Once a father and son were traveling with their only donkey. The father rode on the donkey, and the son walked beside him. Upon reaching their first destination, the people of the city greeted them with nasty and crude remarks.
“Is this a father?” they shouted. “Would a responsible father ride his donkey while his son walks?” The father and son felt terribly embarrassed, so they continued traveling on to the next city. Before they entered, they switched places, hoping that the people of this city would be more accepting of them.
The travelers were again met with harsh criticism. “Look at this shameful sight! A disrespectful son rides on a donkey while his elderly father walks!” Feeling humiliated, the travelers left that city as well.

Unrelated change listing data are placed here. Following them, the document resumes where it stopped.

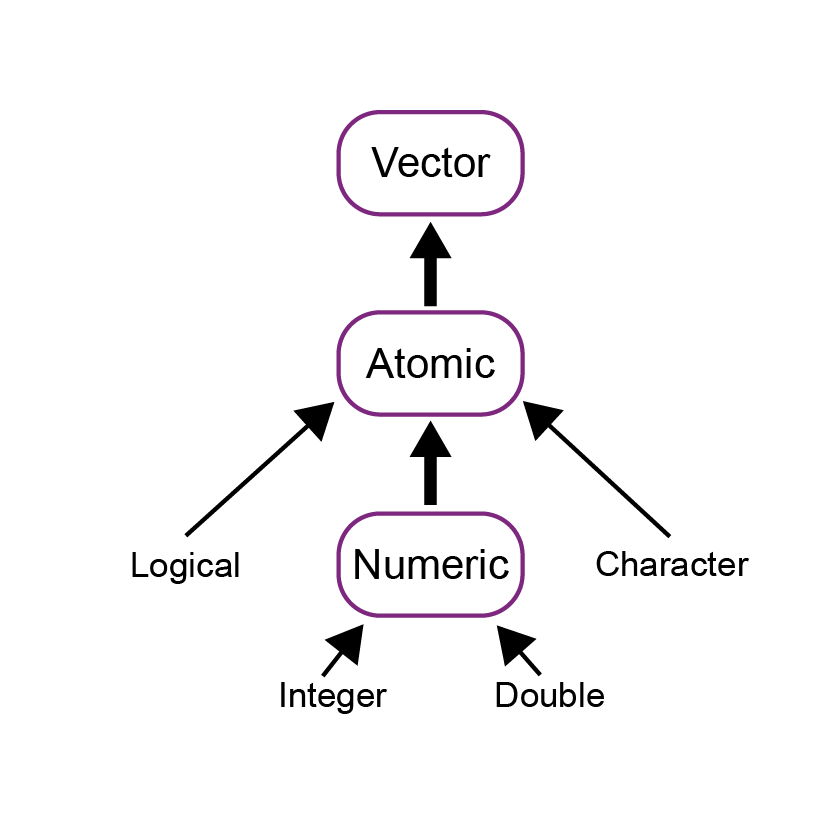
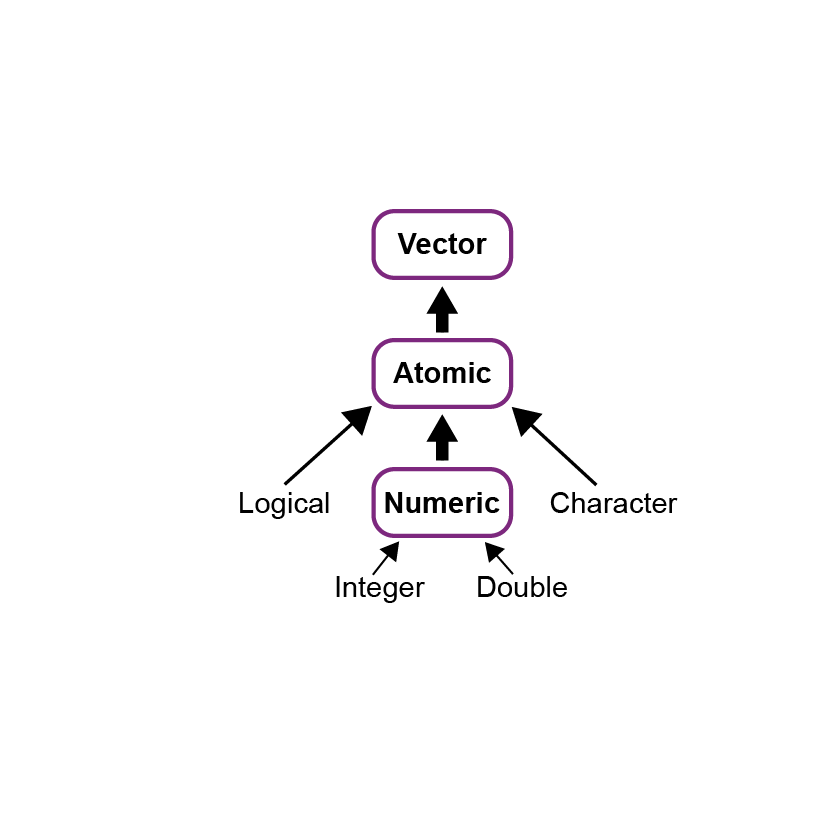
Add environments.png

diff --git a/_site/presentations/Foundations.html b/_site/presentations/Foundations.html
@@ -355,10 +355,10 @@ Ashlyn Barry
 </a>
 </div>
 </div>
-<div class="quarto-post image-right" data-index="5" data-listing-date-sort="1789534800000" data-listing-file-modified-sort="1780604752384" data-listing-date-modified-sort="NaN" data-listing-reading-time-sort="11" data-listing-word-count-sort="2094">
+<div class="quarto-post image-right" data-index="5" data-listing-date-sort="1789534800000" data-listing-file-modified-sort="1781231019939" data-listing-date-modified-sort="NaN" data-listing-reading-time-sort="11" data-listing-word-count-sort="2094">
 <div class="thumbnail"><a href="../presentations/AdvancedR/Foundations/environments.html" class="no-external">
 
-<img loading="lazy" src="../images/thumbnails/image-template.png" class="thumbnail-image" style="height: 200px;">
+<img loading="lazy" src="../images/thumbnails/environments.png" class="thumbnail-image" style="height: 200px;">
 
 </a></div>
 <div class="body">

As they approached their third destination, the father suggested that they both ride on the donkey together. This would undoubtedly leave no room for insults.
As they neared the city, however, the people gathered to view the sight. “Look at that poor donkey!” they remarked. “It can barely walk due to the weight of those silly travelers! Why, it will be dead in no time!”
The father and son tried their luck one last time. The only option seemed to be that they both walk beside the donkey. As they entered the city, the donkey bolted and ran away. The people of the city watched in amusement and laughed mockingly. Rejected and hopeless, left with nothing, the travelers realized that efforts to please others will never succeed.
—Heard from Rabbi Majeski
Acting to please others can never be successful. A person who wishes to impress others will have to constantly change, for every person will demand something different. We must act according to Torah values, without being influenced by others’ views. Only this can bring a person to true satisfaction and joy.
~ Chicken Soup to Warm the Neshama